When Zack Cooper arrived at Yale as assistant professor of public health and economics, he gained access to a first-of-its-kind dataset. Working with the non-profit Health Care Cost Institute, Cooper and colleagues at Carnegie Mellon University and the London School of Economics gathered insurance claims data from three of the nation’s largest private health insurers.
Professor Chen featured in the Fall 2014 issue of PAA Affairs
Xi Chen, a faculty member at Yale University School of Public Health, Economics Department, and Institution of Social Policy Studies, has been collecting a spontaneous gift record data for the last ten years......The data collection efforts has been covered in The Economist Magazine (2012, 2013) and The Macmillan Report. A detailed description of the unique dataset appears in PLoS ONE this August.
Professor Chen speaks at the Aging Workshop of the NBER Summer Institute 2014
Old-Age Pension, Subjective Well-being and Mental Health: Evidence from the New Rural Pension Program in China using A Regression Discontinuity Design We estimate the causal impact of pension windfalls on mental well-being by making use of a newly launched pension program for rural residents since 2009, which now covers more than four hundred million Chinese and amounts to one fourth of their income.
Two weddings, two funerals, no fridge

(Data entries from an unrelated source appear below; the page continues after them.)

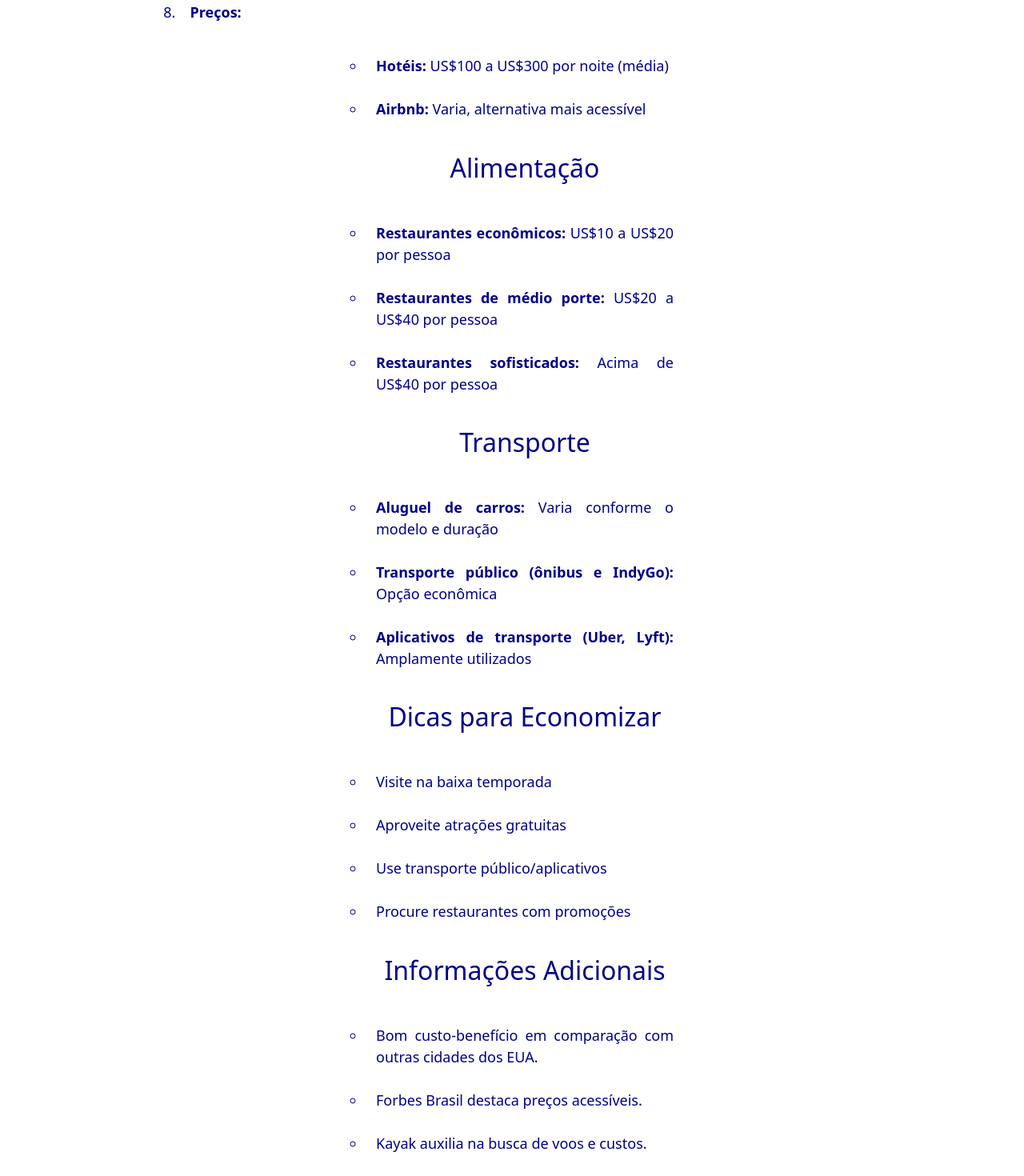
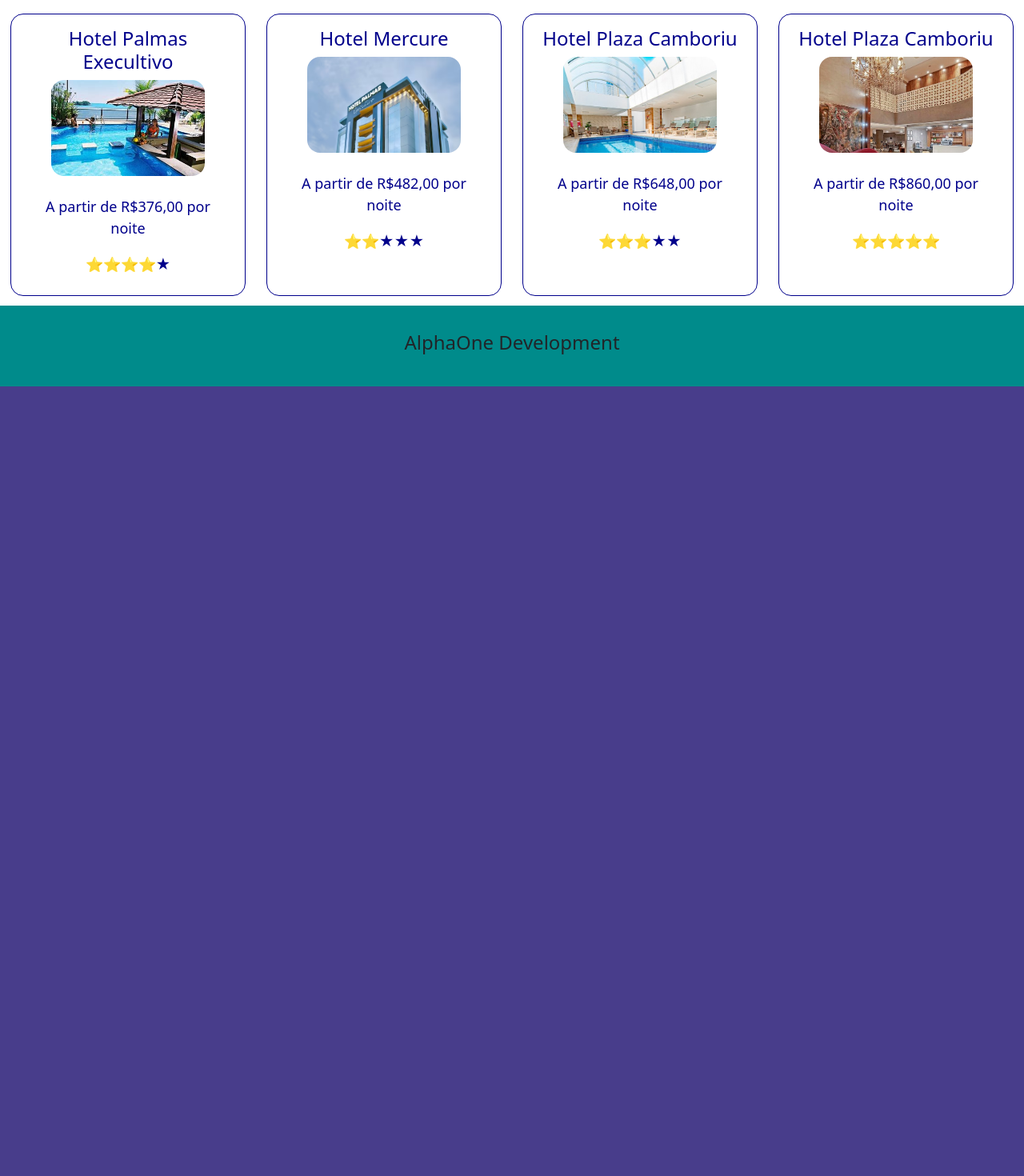
Before and after one commit to Alfa-One-Development/ViagemNet, a React (Vite) app in the folder siteviagem/: page /indianapolis in a window 1280 px wide. Shown: the part 2240-3710 px from the top of the page at 80% size. After the commit the page ends 2723 px from the top, so only its background shows below. Built offline with nearby package versions, Linux system fonts and the light colour scheme.

Commit message:
V12345678

```diff
--- a/siteviagem/src/App.jsx
+++ b/siteviagem/src/App.jsx
@@ -1,6 +1,7 @@
 import { BrowserRouter, Routes, Route } from 'react-router-dom';
 import Home from './pages/Home';
 import BalnearioPage from './pages/Balneario';
+import LisboaPage from './pages/Lisboa';
 import IndianapolisPage from './pages/Indianapolis';
 import LuandaPage from './pages/Luanda';
 import './App.css'
@@ -13,6 +14,7 @@
         <Routes>
           <Route path="/" element={<Home />} />
           <Route path="/balneario" element={<BalnearioPage />} />
+          <Route path="/lisboa" element={<LisboaPage />} />
           <Route path="/indianapolis" element={<IndianapolisPage />} />
           <Route path="/luanda" element={<LuandaPage />} />
         </Routes>
--- a/siteviagem/src/pages/Indianapolis.jsx
+++ b/siteviagem/src/pages/Indianapolis.jsx
@@ -1,8 +1,12 @@
 import Header from "../components/Header";
 import Footer from "../components/Footer";
-import Cards from "../components/Cards";
+import Indianapolis from "../assets/Viagem3.jpg";
 
-import Indianapolis from "../assets/Viagem3.jpg";
+import Hotel from "../components/Hotel";
+import Hotel1 from "../assets/hoteis1.jpg"
+import Hotel2 from "../assets/hoteis2.jpg"
+import Hotel3 from "../assets/hoteis3.jpg"
+import Hotel4 from "../assets/hoteis4.jpg"
 
 import "../styles/Page.css";
 import "bootstrap/dist/css/bootstrap.min.css";
@@ -36,7 +40,7 @@
             relacionada ao automobilismo
           </li>
           <li>
-            <strong>Monument Circle </strong>
+            <strong>Monument Circle: </strong>
             Conheça o Soldiers and Sailors Monument, um marco icônico no coração
             da cidade. Suba até o topo para uma vista panorâmica de Indianápolis
           </li>
@@ -49,7 +53,7 @@
           </li>
 
           <li>
-            <strong>Indianapolis Museum of Art (Newfields) </strong>
+            <strong>Indianapolis Museum of Art (Newfields): </strong>
             Explore uma das maiores e mais antigas instituições de arte do país.
             O complexo também inclui jardins belíssimos e uma propriedade
             histórica.
@@ -87,69 +91,34 @@
             bicicletas. Caminhar é uma opção viável em áreas como o centro e
             Broad Ripple, que são mais compactas e pedestrian-friendly.
           </li>
-          <li>
-            <strong>Preços: </strong>
-            <ul>
-              <li>
-                <strong>Hotéis:</strong> US$100 a US$300 por noite (média)
-              </li>
-              <li>
-                <strong>Airbnb:</strong> Varia, alternativa mais acessível
-              </li>
-            </ul>
-
-            <h2>Alimentação</h2>
-            <ul>
-              <li>
-                <strong>Restaurantes econômicos:</strong> US$10 a US$20 por
-                pessoa
-              </li>
-              <li>
-                <strong>Restaurantes de médio porte:</strong> US$20 a US$40 por
-                pessoa
-              </li>
-              <li>
-                <strong>Restaurantes sofisticados:</strong> Acima de US$40 por
-                pessoa
-              </li>
-            </ul>
-
-            <h2>Transporte</h2>
-            <ul>
-              <li>
-                <strong>Aluguel de carros:</strong> Varia conforme o modelo e
-                duração
-              </li>
-              <li>
-                <strong>Transporte público (ônibus e IndyGo):</strong> Opção
-                econômica
-              </li>
-              <li>
-                <strong>Aplicativos de transporte (Uber, Lyft):</strong>{" "}
-                Amplamente utilizados
-              </li>
-            </ul>
-
-            <h2>Dicas para Economizar</h2>
-            <ul>
-              <li>Visite na baixa temporada</li>
-              <li>Aproveite atrações gratuitas</li>
-              <li>Use transporte público/aplicativos</li>
-              <li>Procure restaurantes com promoções</li>
-            </ul>
-
-            <h2>Informações Adicionais</h2>
-            <ul>
-              <li>
-                Bom custo-benefício em comparação com outras cidades dos EUA.
-              </li>
-              <li>Forbes Brasil destaca preços acessíveis.</li>
-              <li>Kayak auxilia na busca de voos e custos.</li>
-            </ul>
-          </li>
         </ol>
 
-        <p></p>
+        <article className="HoteisCards">
+          <Hotel
+            nome="Hotel Palmas Execultivo"
+            image={Hotel1}
+            hobby="A partir de R$376,00 por noite"
+            avaliacao="⭐⭐⭐⭐★"
+          ></Hotel>
+          <Hotel
+            nome="Hotel Mercure"
+            image={Hotel2}
+            hobby="A partir de R$482,00 por noite"
+            avaliacao="⭐⭐★★★"
+          ></Hotel>
+          <Hotel
+            nome="Hotel Plaza Camboriu"
+            image={Hotel3}
+            hobby="A partir de R$648,00 por noite"
+            avaliacao="⭐⭐⭐★★"
+          ></Hotel>
+          <Hotel
+            nome="Hotel Plaza Camboriu"
+            image={Hotel4}
+            hobby="A partir de R$860,00 por noite"
+            avaliacao="⭐⭐⭐⭐⭐"
+          ></Hotel>
+        </article>
       </section>
 
       <Footer />
--- a/siteviagem/src/pages/Lisboa.jsx
+++ b/siteviagem/src/pages/Lisboa.jsx
@@ -0,0 +1,97 @@
+import Header from "../components/Header";
+import Footer from "../components/Footer";
+import Lisboa from "../assets/Viagem1.webp"
+
+
+import Hotel from "../components/Hotel";
+import Hotel1 from "../assets/hoteis1.jpg"
+import Hotel2 from "../assets/hoteis2.jpg"
+import Hotel3 from "../assets/hoteis3.jpg"
+import Hotel4 from "../assets/hoteis4.jpg"
+
+import "../styles/Page.css";
+import "bootstrap/dist/css/bootstrap.min.css";
+
+function LisboaPage() {
+  return (
+    <>
+      <Header />
+
+      <section className="Page">
+      <img src={Lisboa} />
+<h1>Lisboa</h1>
+<p className="SubTitle">
+  Lisboa é a capital e a maior cidade de Portugal, localizada na região
+  Oeste do país, às margens do Rio Tejo. Conhecida pela sua rica história,
+  cultura vibrante e arquitetura única, Lisboa é um destino turístico popular.
+  A cidade tem sido um importante centro comercial, cultural e histórico,
+  sendo também um ponto de encontro entre culturas europeias, africanas e
+  brasileiras. Lisboa é famosa pelas suas colinas, ruas estreitas e miradouros
+  com vistas deslumbrantes da cidade e do rio.
+</p>
+
+<h4>O que fazer em Lisboa:</h4>
+
+<ol>
+  <li>
+    <strong> Torre de Belém: </strong>
+    Visite a icônica Torre de Belém, um símbolo histórico de Lisboa. Construída no século XVI, esta fortaleza foi originalmente projetada para defender a cidade e é agora um dos monumentos mais emblemáticos de Portugal. Não deixe de visitar o Mosteiro dos Jerónimos nas proximidades, um exemplo impressionante de arquitetura manuelina.
+  </li>
+  <li>
+    <strong>Monumento aos Descobrimentos: </strong>
+    Localizado à beira do Rio Tejo, o Monumento aos Descobrimentos celebra os navegadores portugueses que exploraram o mundo durante a Era dos Descobrimentos. Suba até o topo para uma vista panorâmica de Lisboa e do rio.
+  </li>
+  <li>
+    <strong> Baixa e Chiado: </strong>
+    Explore os bairros históricos de Baixa e Chiado, que são o coração comercial e cultural de Lisboa. A Baixa é famosa pelas suas largas avenidas e praças, enquanto Chiado é o local ideal para lojas de luxo, cafés históricos e teatros.
+  </li>
+  <li>
+    <strong> Museu Nacional de Arte Antiga: </strong>
+    Mergulhe na história da arte portuguesa e europeia no Museu Nacional de Arte Antiga, que alberga uma vasta coleção de obras-primas, incluindo pinturas, esculturas e artes decorativas, de artistas como Bosch, Dürer e Zurbarán.
+  </li>
+  <li>
+    <strong>Gastronomia e Restaurantes: </strong>
+    Lisboa tem uma cena gastronômica rica, com destaque para pratos tradicionais como bacalhau à brás, pastéis de nata e o famoso ginjinha. Os mercados, como o Mercado da Ribeira (Time Out Market), oferecem uma mistura de sabores locais e internacionais. Não perca os restaurantes de peixe e frutos do mar, como o Cervejaria Ramiro e o Sea Me.
+  </li>
+  <li>
+    <strong>Vida Noturna: </strong>A vida noturna em Lisboa é animada e variada, com opções para todos os gostos. Bairros como o Bairro Alto, Cais do Sodré e LX Factory são famosos pelos seus bares, discotecas e casas de fado. O Rio Tejo também oferece opções de bares flutuantes e embarcações para quem quer curtir a vista à noite.
+  </li>
+  <li>
+    <strong>Transportes: </strong>Lisboa tem um excelente sistema de transporte público, incluindo uma extensa rede de ônibus, trens, metrô e elétricos (o famoso "bonde"). O sistema de metrô é eficiente e conecta vários pontos importantes da cidade. Para quem gosta de explorar a cidade de forma mais descontraída, o aluguel de bicicletas e scooters elétricas também é uma ótima opção.
+  </li>
+</ol>
+
+        <article className="HoteisCards">
+          <Hotel
+            nome="Hotel Palmas Execultivo"
+            image={Hotel1}
+            hobby="A partir de R$376,00 por noite"
+            avaliacao="⭐⭐⭐⭐★"
+          ></Hotel>
+          <Hotel
+            nome="Hotel Mercure"
+            image={Hotel2}
+            hobby="A partir de R$482,00 por noite"
+            avaliacao="⭐⭐★★★"
+          ></Hotel>
+          <Hotel
+            nome="Hotel Plaza Camboriu"
+            image={Hotel3}
+            hobby="A partir de R$648,00 por noite"
+            avaliacao="⭐⭐⭐★★"
+          ></Hotel>
+          <Hotel
+            nome="Hotel Plaza Camboriu"
+            image={Hotel4}
+            hobby="A partir de R$860,00 por noite"
+            avaliacao="⭐⭐⭐⭐⭐"
+          ></Hotel>
+        </article>
+      </section>
+
+      <Footer />
+    </>
+  );
+}
+
+export default LisboaPage;
```
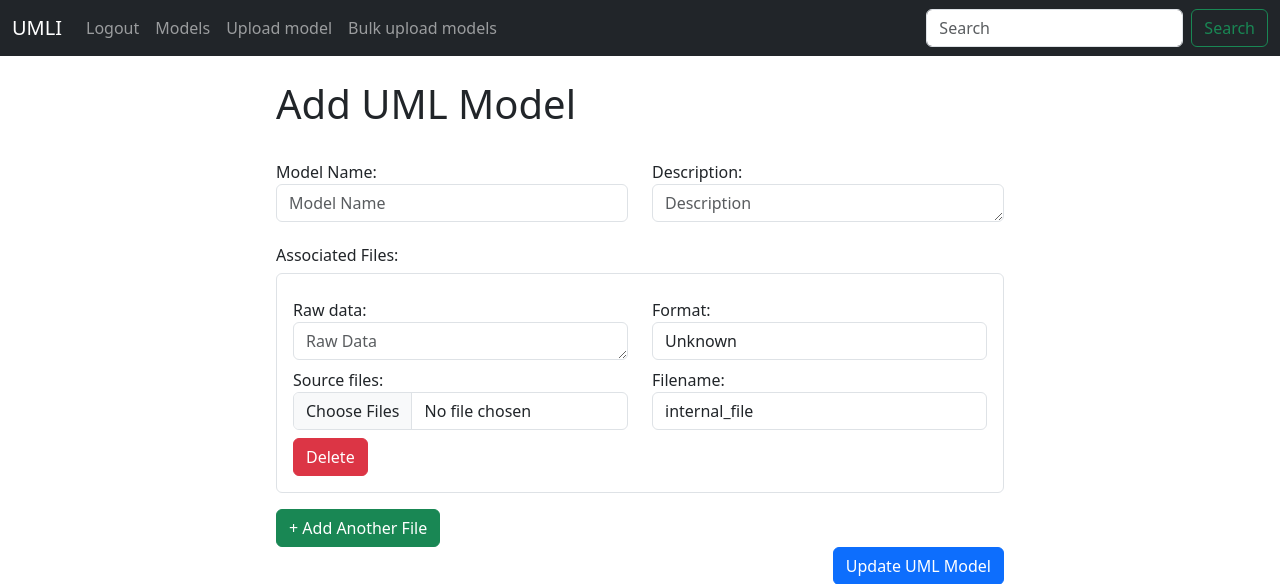
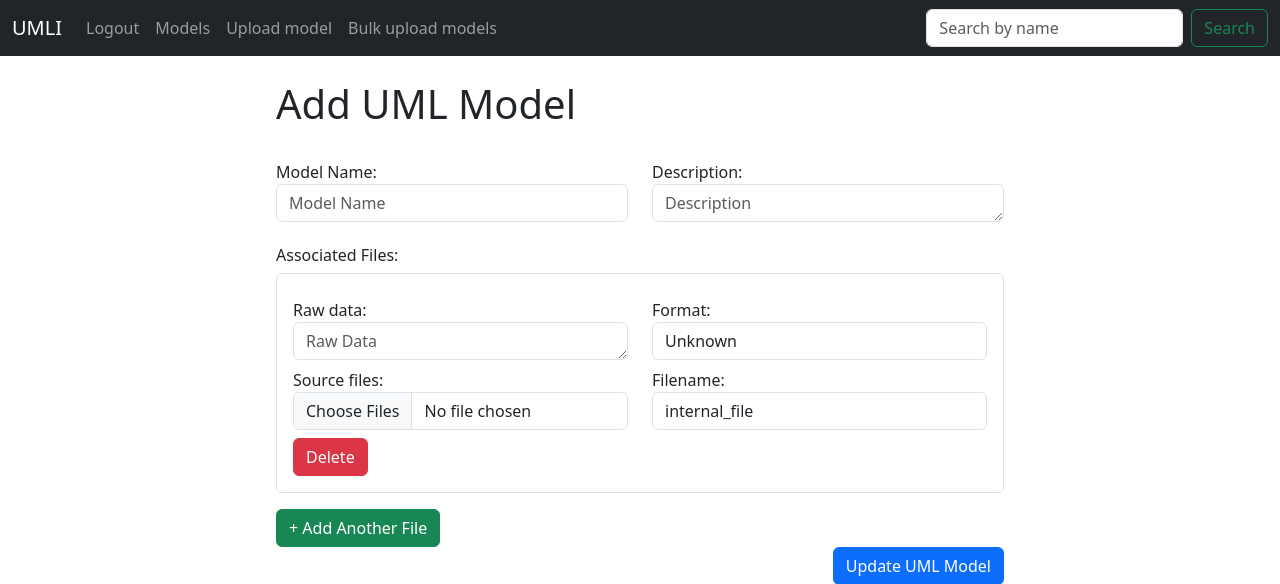
Before and after one commit to UMLI-Organization/umlars-backend, a Django app: page /add-uml-model/ in a window 1280 px wide. Shown: the top 584 px of the page. Run offline with Django 5.2, Linux system fonts and the light colour scheme; the visitor is signed in with stand-in values (Sample User, id 1); some libraries are stand-ins or nearby versions.

Commit message:
#4 Search functionality works

```diff
--- a/src/umli_app/templates/navbar.html
+++ b/src/umli_app/templates/navbar.html
@@ -41,8 +41,8 @@
 
 
         </ul>
-        <form class="d-flex" role="search">
-          <input class="form-control me-2" type="search" placeholder="Search" aria-label="Search">
+        <form class="d-flex" role="search" method="get" action="{% url 'home' %}">
+          <input class="form-control me-2" type="search" placeholder="Search by name" aria-label="Search models" name="model_name">
           <button class="btn btn-outline-success" type="submit">Search</button>
         </form>
       </div>
--- a/src/umli_app/views.py
+++ b/src/umli_app/views.py
@@ -29,7 +29,11 @@ def home(request: HttpRequest) -> HttpResponse:
     if request.method == "POST":
         return login_user(request)
     else:
-        uml_models = UmlModel.objects.prefetch_related("metadata", "source_files").all()
+        searched_model_name = request.GET.get('model_name')
+        if searched_model_name is not None:
+            uml_models = UmlModel.objects.filter(name__icontains=searched_model_name)
+        else:
+            uml_models = UmlModel.objects.prefetch_related("metadata", "source_files").all()
         return render(request, "home.html", {"uml_models": uml_models})
 
 
```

IT WAS a big week for Wang Wei. On a recent Wednesday she had two weddings to attend, then on Saturday, two funerals. Each involved a banquet, and by custom she was obliged to bring cash gifts. That was no hardship a decade ago, when the going rate for four banquets was the equivalent of $5-10. And a decade before that, she would have just brought rice or corn from the family plot...